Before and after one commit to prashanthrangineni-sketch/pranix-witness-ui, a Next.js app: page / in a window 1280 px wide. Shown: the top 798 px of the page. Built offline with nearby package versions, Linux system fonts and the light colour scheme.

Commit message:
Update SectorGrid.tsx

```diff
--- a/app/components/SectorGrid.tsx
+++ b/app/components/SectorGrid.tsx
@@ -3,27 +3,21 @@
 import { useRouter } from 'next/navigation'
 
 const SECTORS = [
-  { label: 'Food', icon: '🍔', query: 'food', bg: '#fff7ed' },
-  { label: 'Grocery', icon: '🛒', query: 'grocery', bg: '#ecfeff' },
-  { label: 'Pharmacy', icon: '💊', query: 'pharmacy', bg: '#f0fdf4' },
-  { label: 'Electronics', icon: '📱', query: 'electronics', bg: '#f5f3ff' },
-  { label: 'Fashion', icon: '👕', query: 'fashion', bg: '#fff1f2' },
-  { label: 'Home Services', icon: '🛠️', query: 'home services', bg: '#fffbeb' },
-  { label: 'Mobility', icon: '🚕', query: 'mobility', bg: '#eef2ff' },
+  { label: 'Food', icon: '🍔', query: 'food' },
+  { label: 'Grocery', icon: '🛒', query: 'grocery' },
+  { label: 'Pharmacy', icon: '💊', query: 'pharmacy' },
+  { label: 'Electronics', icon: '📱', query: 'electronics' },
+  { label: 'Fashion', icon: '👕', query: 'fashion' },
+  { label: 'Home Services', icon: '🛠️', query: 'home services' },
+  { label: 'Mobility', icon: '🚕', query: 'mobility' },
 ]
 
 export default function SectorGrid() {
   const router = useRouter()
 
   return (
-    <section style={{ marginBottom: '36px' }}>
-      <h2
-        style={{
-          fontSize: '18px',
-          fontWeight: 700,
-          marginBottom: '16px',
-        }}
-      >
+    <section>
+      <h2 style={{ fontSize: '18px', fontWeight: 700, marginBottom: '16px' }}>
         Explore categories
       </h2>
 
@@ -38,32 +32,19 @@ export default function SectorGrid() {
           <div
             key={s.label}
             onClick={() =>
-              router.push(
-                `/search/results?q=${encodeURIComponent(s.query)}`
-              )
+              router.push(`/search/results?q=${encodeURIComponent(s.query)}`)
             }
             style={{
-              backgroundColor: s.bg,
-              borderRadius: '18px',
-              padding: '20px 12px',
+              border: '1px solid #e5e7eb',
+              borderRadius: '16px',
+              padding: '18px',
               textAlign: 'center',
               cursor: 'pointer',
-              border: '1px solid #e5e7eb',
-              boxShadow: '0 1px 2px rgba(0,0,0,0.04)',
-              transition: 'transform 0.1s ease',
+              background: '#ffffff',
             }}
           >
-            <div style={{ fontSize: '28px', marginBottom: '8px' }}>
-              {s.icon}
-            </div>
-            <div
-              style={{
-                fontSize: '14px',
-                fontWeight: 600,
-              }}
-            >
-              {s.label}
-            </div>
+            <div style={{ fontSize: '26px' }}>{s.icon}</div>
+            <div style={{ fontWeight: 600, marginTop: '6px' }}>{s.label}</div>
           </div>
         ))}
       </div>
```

- EXERCISE DIRECTIONS: Word for word, restate the material above.

- RESPONSE TO THIS TASK:
Before and after one commit to prashanthrangineni-sketch/pranix-witness-ui, a Next.js app: page / in a window 1280 px wide. Shown: the top 798 px of the page. Built offline with nearby package versions, Linux system fonts and the light colour scheme.

Commit message:
Update SectorGrid.tsx

```diff
--- a/app/components/SectorGrid.tsx
+++ b/app/components/SectorGrid.tsx
@@ -3,27 +3,21 @@
 import { useRouter } from 'next/navigation'
 
 const SECTORS = [
-  { label: 'Food', icon: '🍔', query: 'food', bg: '#fff7ed' },
-  { label: 'Grocery', icon: '🛒', query: 'grocery', bg: '#ecfeff' },
-  { label: 'Pharmacy', icon: '💊', query: 'pharmacy', bg: '#f0fdf4' },
-  { label: 'Electronics', icon: '📱', query: 'electronics', bg: '#f5f3ff' },
-  { label: 'Fashion', icon: '👕', query: 'fashion', bg: '#fff1f2' },
-  { label: 'Home Services', icon: '🛠️', query: 'home services', bg: '#fffbeb' },
-  { label: 'Mobility', icon: '🚕', query: 'mobility', bg: '#eef2ff' },
+  { label: 'Food', icon: '🍔', query: 'food' },
+  { label: 'Grocery', icon: '🛒', query: 'grocery' },
+  { label: 'Pharmacy', icon: '💊', query: 'pharmacy' },
+  { label: 'Electronics', icon: '📱', query: 'electronics' },
+  { label: 'Fashion', icon: '👕', query: 'fashion' },
+  { label: 'Home Services', icon: '🛠️', query: 'home services' },
+  { label: 'Mobility', icon: '🚕', query: 'mobility' },
 ]
 
 export default function SectorGrid() {
   const router = useRouter()
 
   return (
-    <section style={{ marginBottom: '36px' }}>
-      <h2
-        style={{
-          fontSize: '18px',
-          fontWeight: 700,
-          marginBottom: '16px',
-        }}
-      >
+    <section>
+      <h2 style={{ fontSize: '18px', fontWeight: 700, marginBottom: '16px' }}>
         Explore categories
       </h2>
 
@@ -38,32 +32,19 @@ export default function SectorGrid() {
           <div
             key={s.label}
             onClick={() =>
-              router.push(
-                `/search/results?q=${encodeURIComponent(s.query)}`
-              )
+              router.push(`/search/results?q=${encodeURIComponent(s.query)}`)
             }
             style={{
-              backgroundColor: s.bg,
-              borderRadius: '18px',
-              padding: '20px 12px',
+              border: '1px solid #e5e7eb',
+              borderRadius: '16px',
+              padding: '18px',
               textAlign: 'center',
               cursor: 'pointer',
-              border: '1px solid #e5e7eb',
-              boxShadow: '0 1px 2px rgba(0,0,0,0.04)',
-              transition: 'transform 0.1s ease',
+              background: '#ffffff',
             }}
           >
-            <div style={{ fontSize: '28px', marginBottom: '8px' }}>
-              {s.icon}
-            </div>
-            <div
-              style={{
-                fontSize: '14px',
-                fontWeight: 600,
-              }}
-            >
-              {s.label}
-            </div>
+            <div style={{ fontSize: '26px' }}>{s.icon}</div>
+            <div style={{ fontWeight: 600, marginTop: '6px' }}>{s.label}</div>
           </div>
         ))}
       </div>
```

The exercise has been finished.